Financial Times subscribers deserve more analysis and reflection from the paper’s lead commentator than another sterile discussion about the level of the S&P . Today Lex states that the S&P is too high. “valuations look toppy indeed”.
The column supports this view with references to the current S&P constituents average percentage profit levels, which at about 35% are high compared with the 29% historic average since 1947.
But it is glaringly obvious that as all the major stock markets have moved up and down in unison, an analysis of the ‘value’ level of a particular market by reference to its domestic history is inadequate
Whatever is driving the S&P is the same as that driving the SMI, FTSE, DAX etc – see the chart below.
The markets cannot be explained in terms value variables because the world markets are driven by something else.
What drives all markets together?

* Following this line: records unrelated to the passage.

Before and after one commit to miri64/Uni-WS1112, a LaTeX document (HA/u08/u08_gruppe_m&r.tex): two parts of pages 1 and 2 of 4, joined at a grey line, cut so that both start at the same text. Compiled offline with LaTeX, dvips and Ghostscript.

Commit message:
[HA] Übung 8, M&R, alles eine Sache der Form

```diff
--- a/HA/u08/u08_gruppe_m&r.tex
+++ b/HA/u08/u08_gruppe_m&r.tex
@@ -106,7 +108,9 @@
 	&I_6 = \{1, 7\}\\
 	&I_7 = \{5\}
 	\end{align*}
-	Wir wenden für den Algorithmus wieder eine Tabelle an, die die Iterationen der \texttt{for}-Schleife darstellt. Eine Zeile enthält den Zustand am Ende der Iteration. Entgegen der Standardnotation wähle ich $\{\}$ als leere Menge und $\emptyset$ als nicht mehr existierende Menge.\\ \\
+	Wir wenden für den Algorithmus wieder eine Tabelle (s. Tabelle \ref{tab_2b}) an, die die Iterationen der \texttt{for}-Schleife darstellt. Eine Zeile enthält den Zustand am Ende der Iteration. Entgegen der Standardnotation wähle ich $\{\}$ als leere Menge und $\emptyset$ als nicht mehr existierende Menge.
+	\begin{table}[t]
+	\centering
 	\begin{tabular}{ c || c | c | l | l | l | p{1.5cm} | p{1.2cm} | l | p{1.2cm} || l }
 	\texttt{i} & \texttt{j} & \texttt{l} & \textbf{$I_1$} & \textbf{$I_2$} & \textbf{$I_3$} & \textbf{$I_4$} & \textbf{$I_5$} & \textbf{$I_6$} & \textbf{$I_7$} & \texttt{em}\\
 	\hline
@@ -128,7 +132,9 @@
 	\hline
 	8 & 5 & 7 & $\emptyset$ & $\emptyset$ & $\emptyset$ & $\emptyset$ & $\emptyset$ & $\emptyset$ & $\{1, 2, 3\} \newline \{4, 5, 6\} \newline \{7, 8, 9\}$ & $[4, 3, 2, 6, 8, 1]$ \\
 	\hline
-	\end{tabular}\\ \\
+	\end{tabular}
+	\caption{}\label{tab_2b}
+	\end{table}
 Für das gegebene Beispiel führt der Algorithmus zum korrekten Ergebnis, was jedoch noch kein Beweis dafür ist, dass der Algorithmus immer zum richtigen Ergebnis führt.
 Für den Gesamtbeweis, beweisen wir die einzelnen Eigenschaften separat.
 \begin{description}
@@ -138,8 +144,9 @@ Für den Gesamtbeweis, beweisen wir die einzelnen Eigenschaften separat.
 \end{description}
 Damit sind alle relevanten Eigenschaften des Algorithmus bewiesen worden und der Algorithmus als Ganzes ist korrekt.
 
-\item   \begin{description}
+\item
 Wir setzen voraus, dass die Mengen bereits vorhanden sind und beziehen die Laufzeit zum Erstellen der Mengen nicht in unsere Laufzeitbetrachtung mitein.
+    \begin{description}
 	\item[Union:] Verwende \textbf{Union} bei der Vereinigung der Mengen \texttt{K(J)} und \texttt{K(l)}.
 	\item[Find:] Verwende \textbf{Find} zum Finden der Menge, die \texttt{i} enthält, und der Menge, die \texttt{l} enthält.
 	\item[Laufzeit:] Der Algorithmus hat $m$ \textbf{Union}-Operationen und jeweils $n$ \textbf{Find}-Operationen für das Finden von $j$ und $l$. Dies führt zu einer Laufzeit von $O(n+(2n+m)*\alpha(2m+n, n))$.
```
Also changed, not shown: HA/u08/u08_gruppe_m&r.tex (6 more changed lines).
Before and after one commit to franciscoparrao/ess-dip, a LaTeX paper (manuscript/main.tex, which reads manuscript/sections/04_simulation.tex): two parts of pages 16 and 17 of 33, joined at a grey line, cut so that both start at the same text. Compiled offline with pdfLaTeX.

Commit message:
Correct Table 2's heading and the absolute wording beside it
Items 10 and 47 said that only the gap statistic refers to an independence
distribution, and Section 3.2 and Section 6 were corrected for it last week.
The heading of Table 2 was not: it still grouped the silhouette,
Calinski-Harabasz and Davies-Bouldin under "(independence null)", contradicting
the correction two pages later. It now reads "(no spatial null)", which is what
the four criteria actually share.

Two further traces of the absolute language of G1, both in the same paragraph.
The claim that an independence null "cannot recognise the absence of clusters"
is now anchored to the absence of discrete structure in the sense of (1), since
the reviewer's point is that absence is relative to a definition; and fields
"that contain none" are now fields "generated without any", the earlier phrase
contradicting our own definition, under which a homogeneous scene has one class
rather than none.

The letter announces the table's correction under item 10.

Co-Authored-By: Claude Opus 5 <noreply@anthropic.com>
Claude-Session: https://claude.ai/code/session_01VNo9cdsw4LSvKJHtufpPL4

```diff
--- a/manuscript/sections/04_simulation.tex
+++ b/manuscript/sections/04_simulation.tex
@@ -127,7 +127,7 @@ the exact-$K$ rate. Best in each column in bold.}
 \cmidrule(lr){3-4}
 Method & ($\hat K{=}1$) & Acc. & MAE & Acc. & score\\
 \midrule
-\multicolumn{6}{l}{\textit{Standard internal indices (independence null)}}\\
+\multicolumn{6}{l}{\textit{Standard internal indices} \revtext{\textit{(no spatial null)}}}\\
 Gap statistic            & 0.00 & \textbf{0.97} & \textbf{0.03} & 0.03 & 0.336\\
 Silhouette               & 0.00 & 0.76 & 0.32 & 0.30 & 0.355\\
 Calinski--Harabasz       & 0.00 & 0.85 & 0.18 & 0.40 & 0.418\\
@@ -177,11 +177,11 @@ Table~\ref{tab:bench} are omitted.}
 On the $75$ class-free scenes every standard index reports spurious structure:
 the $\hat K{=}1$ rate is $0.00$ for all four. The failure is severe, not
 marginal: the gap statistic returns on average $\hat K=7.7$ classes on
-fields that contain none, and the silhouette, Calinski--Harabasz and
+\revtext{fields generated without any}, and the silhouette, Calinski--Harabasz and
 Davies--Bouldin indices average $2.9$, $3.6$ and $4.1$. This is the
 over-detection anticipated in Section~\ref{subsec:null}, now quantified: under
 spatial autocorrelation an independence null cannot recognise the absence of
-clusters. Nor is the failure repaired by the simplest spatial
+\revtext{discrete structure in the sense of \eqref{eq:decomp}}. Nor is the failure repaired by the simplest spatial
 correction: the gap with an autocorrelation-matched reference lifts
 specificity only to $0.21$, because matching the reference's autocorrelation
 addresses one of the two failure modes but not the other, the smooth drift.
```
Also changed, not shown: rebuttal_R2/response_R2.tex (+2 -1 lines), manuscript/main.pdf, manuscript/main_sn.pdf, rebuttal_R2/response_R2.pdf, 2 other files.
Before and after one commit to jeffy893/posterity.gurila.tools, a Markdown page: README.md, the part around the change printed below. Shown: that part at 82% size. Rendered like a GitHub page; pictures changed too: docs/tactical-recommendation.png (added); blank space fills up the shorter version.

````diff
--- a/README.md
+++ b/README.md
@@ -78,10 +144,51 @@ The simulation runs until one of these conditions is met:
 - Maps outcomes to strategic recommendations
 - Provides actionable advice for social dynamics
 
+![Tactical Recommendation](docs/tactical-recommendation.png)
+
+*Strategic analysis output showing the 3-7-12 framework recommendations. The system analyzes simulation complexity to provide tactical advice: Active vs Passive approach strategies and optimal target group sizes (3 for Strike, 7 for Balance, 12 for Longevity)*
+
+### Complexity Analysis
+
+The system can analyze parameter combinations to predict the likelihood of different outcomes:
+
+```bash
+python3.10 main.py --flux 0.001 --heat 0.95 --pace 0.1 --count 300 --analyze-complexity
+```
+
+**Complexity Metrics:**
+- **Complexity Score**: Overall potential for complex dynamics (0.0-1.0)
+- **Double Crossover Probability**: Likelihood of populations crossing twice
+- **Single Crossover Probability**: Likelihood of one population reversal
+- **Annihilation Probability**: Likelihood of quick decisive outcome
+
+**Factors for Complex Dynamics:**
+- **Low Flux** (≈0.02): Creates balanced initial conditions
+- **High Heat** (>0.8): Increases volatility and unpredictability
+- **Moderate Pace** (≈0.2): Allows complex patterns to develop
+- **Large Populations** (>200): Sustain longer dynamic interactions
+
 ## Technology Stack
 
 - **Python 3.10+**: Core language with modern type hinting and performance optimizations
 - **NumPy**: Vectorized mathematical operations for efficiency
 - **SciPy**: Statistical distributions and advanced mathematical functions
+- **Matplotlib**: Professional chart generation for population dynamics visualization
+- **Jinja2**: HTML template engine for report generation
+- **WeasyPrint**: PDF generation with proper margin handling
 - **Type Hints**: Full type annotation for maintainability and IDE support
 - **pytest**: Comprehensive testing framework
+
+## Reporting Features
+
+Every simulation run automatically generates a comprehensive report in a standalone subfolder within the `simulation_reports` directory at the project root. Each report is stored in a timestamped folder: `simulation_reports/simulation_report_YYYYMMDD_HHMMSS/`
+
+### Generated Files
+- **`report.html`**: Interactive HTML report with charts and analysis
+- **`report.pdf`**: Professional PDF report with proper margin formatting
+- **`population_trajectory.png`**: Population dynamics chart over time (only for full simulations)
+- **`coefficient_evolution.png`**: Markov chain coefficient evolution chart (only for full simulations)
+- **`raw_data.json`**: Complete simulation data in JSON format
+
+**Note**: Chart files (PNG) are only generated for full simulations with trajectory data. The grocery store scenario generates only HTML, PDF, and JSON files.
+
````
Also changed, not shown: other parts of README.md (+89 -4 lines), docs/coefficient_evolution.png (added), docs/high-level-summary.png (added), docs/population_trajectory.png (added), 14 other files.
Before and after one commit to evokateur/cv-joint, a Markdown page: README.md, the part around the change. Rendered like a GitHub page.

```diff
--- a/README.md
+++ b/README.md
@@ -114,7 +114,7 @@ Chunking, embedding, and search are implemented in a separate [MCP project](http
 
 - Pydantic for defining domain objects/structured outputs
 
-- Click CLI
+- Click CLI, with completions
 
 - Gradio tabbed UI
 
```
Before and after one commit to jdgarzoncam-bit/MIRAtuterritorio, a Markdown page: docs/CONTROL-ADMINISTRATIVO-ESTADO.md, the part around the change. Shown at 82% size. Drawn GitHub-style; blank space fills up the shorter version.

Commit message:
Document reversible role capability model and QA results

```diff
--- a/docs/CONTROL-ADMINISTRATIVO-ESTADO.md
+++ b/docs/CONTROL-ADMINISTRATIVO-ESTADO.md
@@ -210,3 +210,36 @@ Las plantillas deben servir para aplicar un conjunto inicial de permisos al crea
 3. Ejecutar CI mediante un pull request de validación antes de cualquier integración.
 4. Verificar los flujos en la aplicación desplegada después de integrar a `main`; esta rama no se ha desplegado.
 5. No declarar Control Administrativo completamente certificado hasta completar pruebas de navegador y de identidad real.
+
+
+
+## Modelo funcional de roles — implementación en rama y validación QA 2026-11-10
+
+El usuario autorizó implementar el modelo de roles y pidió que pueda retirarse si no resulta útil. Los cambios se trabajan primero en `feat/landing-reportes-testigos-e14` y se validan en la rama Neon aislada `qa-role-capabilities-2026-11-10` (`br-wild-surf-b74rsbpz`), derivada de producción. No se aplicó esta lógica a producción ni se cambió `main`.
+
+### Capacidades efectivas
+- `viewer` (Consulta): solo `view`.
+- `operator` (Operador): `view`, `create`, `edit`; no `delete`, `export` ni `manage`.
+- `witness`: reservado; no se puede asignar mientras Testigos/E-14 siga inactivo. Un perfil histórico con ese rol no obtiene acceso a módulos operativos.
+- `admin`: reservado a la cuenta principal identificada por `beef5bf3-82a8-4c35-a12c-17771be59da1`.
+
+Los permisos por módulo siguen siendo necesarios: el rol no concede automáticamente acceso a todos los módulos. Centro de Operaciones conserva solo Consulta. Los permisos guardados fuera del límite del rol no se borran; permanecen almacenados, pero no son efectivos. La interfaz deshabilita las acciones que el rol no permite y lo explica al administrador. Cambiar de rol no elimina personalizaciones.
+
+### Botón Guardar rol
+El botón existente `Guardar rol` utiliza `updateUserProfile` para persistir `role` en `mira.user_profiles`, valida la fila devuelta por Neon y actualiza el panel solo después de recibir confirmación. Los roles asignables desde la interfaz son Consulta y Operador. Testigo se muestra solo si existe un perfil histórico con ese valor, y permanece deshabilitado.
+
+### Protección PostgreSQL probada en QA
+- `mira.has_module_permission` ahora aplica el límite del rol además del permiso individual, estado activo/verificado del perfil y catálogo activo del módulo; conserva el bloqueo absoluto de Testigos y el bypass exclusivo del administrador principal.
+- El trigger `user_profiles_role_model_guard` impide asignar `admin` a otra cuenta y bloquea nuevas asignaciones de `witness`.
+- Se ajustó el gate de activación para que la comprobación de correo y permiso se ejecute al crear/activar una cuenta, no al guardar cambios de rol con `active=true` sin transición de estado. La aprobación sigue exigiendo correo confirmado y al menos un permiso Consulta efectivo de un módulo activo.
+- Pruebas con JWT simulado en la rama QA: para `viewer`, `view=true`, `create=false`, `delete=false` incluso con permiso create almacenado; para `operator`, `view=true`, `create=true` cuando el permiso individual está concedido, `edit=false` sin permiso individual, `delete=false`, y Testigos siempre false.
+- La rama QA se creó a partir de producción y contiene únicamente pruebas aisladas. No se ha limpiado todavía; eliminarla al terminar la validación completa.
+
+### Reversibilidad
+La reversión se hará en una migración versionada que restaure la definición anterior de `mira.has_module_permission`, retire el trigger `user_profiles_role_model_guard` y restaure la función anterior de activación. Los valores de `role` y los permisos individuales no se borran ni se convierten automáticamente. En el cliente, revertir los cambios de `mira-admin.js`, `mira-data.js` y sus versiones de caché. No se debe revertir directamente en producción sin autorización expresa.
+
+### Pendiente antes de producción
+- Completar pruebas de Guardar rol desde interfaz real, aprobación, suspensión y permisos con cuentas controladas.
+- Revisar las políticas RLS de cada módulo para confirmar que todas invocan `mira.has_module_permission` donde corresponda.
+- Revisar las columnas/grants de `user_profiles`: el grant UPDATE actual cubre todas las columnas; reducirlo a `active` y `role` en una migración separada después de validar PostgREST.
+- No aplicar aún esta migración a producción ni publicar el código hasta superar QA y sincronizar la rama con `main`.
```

Try, credit, price of credit, availability of credit, liquidity.
Capital asset market prices are driven by liquidity, its pointless in pretending any longer that their prices are determined by value.
I award Lex, 70% bun rating for this piece, and 30% meat.